Anti-corruption prosecutors are investigating a controversial deal for repair and purchase of military jets between the Croatian Defense Ministry and a Ukrainian state-owned company.

mig21An example of a MIG-21 jetThe investigation began after new allegations about the deal surfaced in a newspaper, the prosecutors’ website said Tuesday. The local daily Jutarnji List reported on the deal Monday.

Ukrainian Ukrspecexport was to sell Croatia five MiG-21 military jets, and to repair seven more, under a contract worth 132.9 million Croatian Kuna (US$ 19.7 million), Jutarnji List said.

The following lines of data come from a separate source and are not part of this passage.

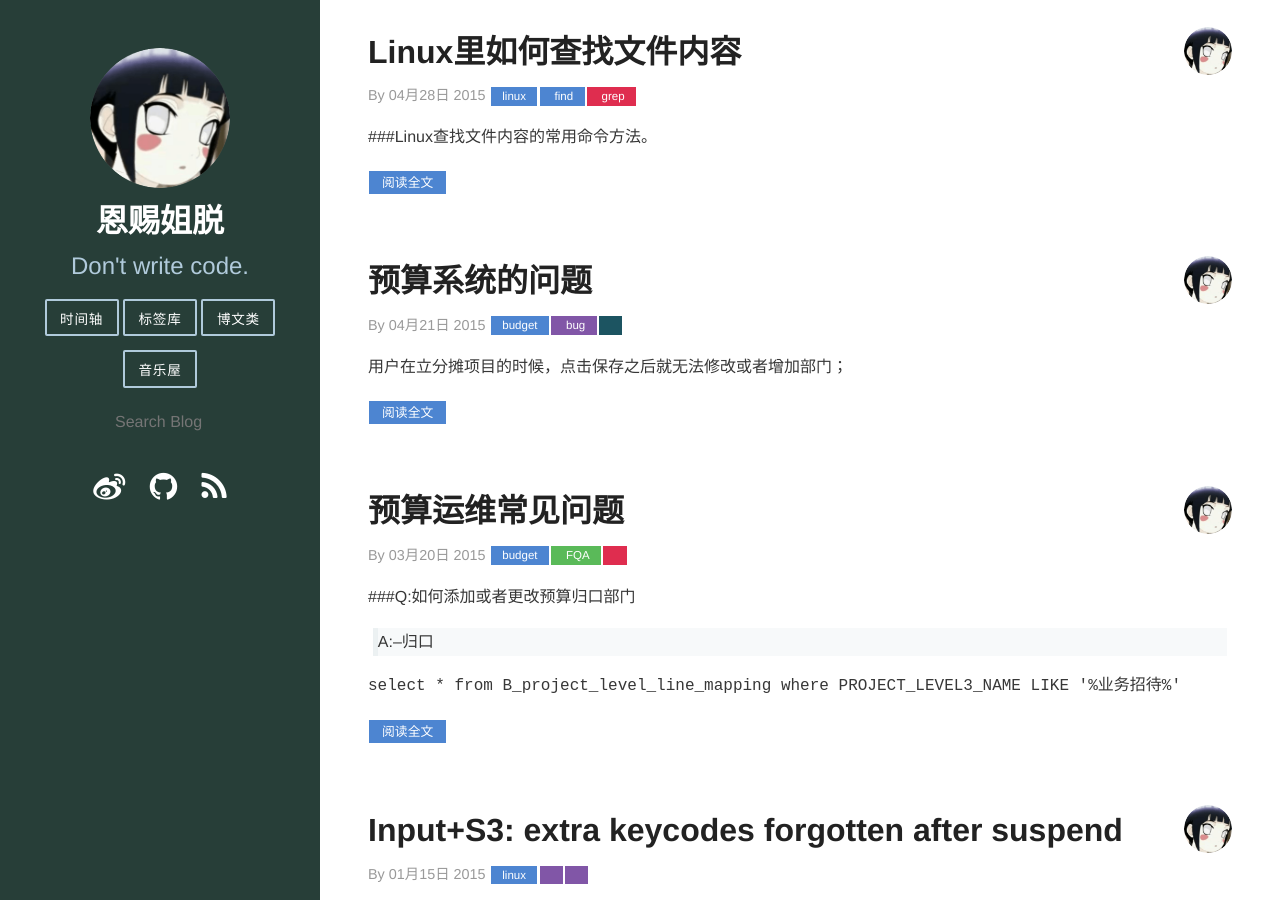
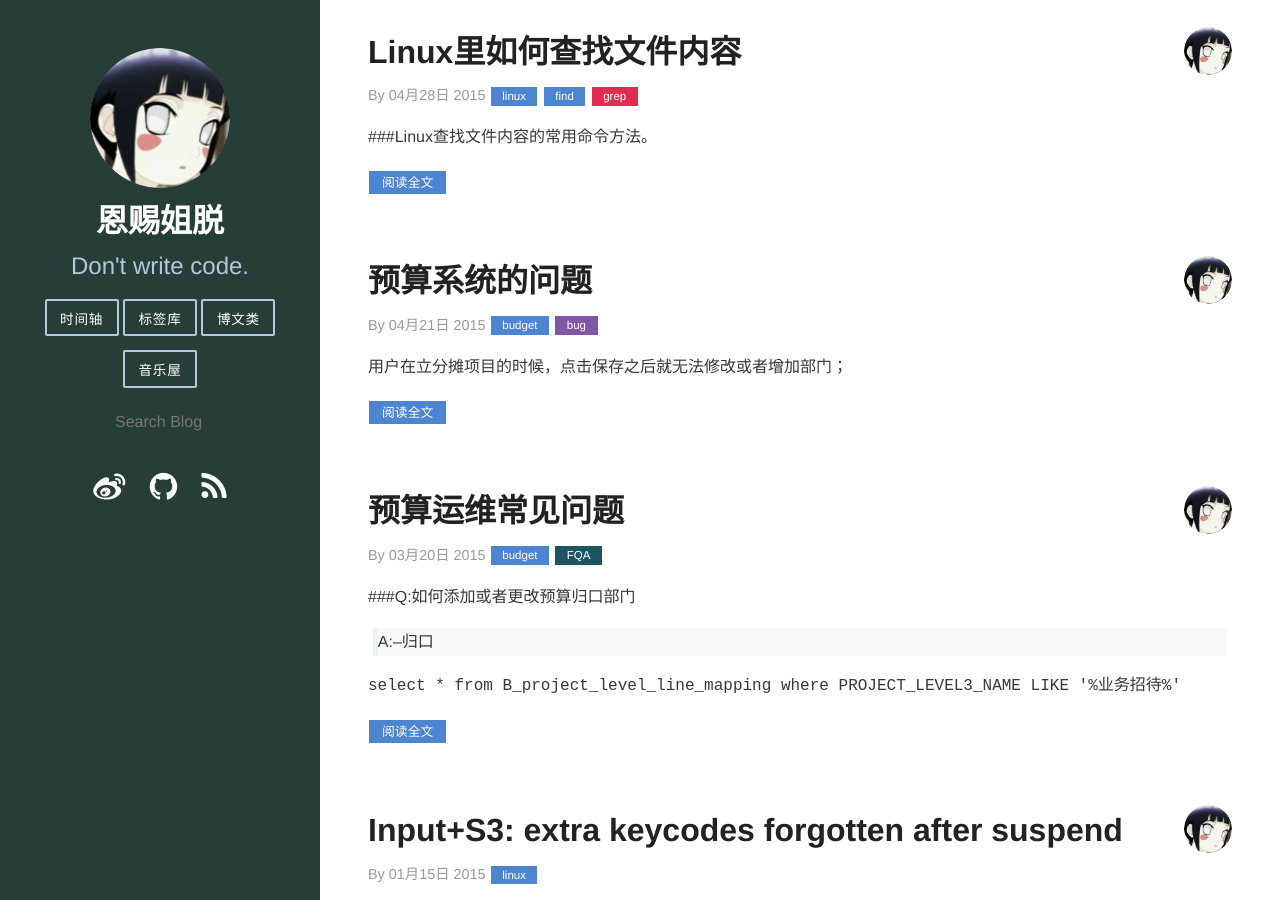
Before and after one commit to zhaoqc/zhaoqc.github.io, a Jekyll site: the page built from index.html, in a window 1280 px wide and 900 px high. Built offline with Jekyll 4.4.1, drawn with Linux system fonts in a browser that asks for light colours; Markdown is read by kramdown in place of the engine named in the settings; the list of posts is cut into pages by our own code.

Commit message:
index tag

```diff
--- a/index.html
+++ b/index.html
@@ -15,9 +15,9 @@
             <h2 class="post-title">{{ post.title }}</h2>
 
             <p class="post-meta">By {{ post.date | date: "%m" }}月{{ post.date | date: "%d" }}日  {{ post.date | date: "%Y" }}  <a
-                    class="post-categorybut " href="/type/#{{ post.categories  }}">{{ post.categories  }}</a><a
-                    class="post-category " > {{ post.tags | first }}</a><a
-                    class="post-category " >  {{ post.tags[1] }}</a>
+                    class="post-categorybut " href="/type/#{{ post.categories  }}">{{ post.categories  }}</a> {% for tag in post.tags %} <a
+                    class="post-category "  href="tag/#{{ tag }}"> {{ tag }}</a>
+                    {% endfor %}
             </p>
         </header>
 
```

The paper said military investigators had found a number of irregularities with the deal and suspected bribery was involved. The purchased jets were apparently four to five years older than stated in their documents and some parts did not match the paperwork. The planes appear to have been put together using old parts from Bulgaria, Algeria and the former USSR, according to the paper.

Jutarnji List indicated the documents may have been falsified and the required repairs never actually done.

Croatian State Television (HRT) covered the scandal on Wednesday in its show "Otvoreno," with guests including freelance journalist Gordan Malic and Ukrainian ambassador Oleksandr Levchenko.

According to Malic, an official at the Defense Ministry admitted in investigations that bribery was involved when the deal was struck. Malic said the planes were decommissioned in Bulgaria in 2002, and the serial numbers swapped on some of their parts.

Ukrspecexport also struck corrupt deals in neighboring Bosnia and Herzegovina, according to Malic. He showed a list he claimed was written by Ukrspecexport representative Ivica Josipovic and alleged it contained names of Bosnian Defense Ministry officials with numbers next to them. Malic said these represented bribes Ukrspecexport paid.

Levchenko, the Ukrainian ambassador, said he agrees an investigation is necessary but said this was the first time he had heard allegations that Ukrspecexport had sold old Bulgarian jets to Croatia or about the alleged shady deals with Bosnia and Herzegovina, where he is also ambassador.

The case elicited numerous reactions from Croatian government officials. Croatian President Kolinda Grabar-Kitarovic said if the investigation shows that anyone knowingly bought faulty jets, then "this is not only a matter of corruption ..., it is a matter of high treason."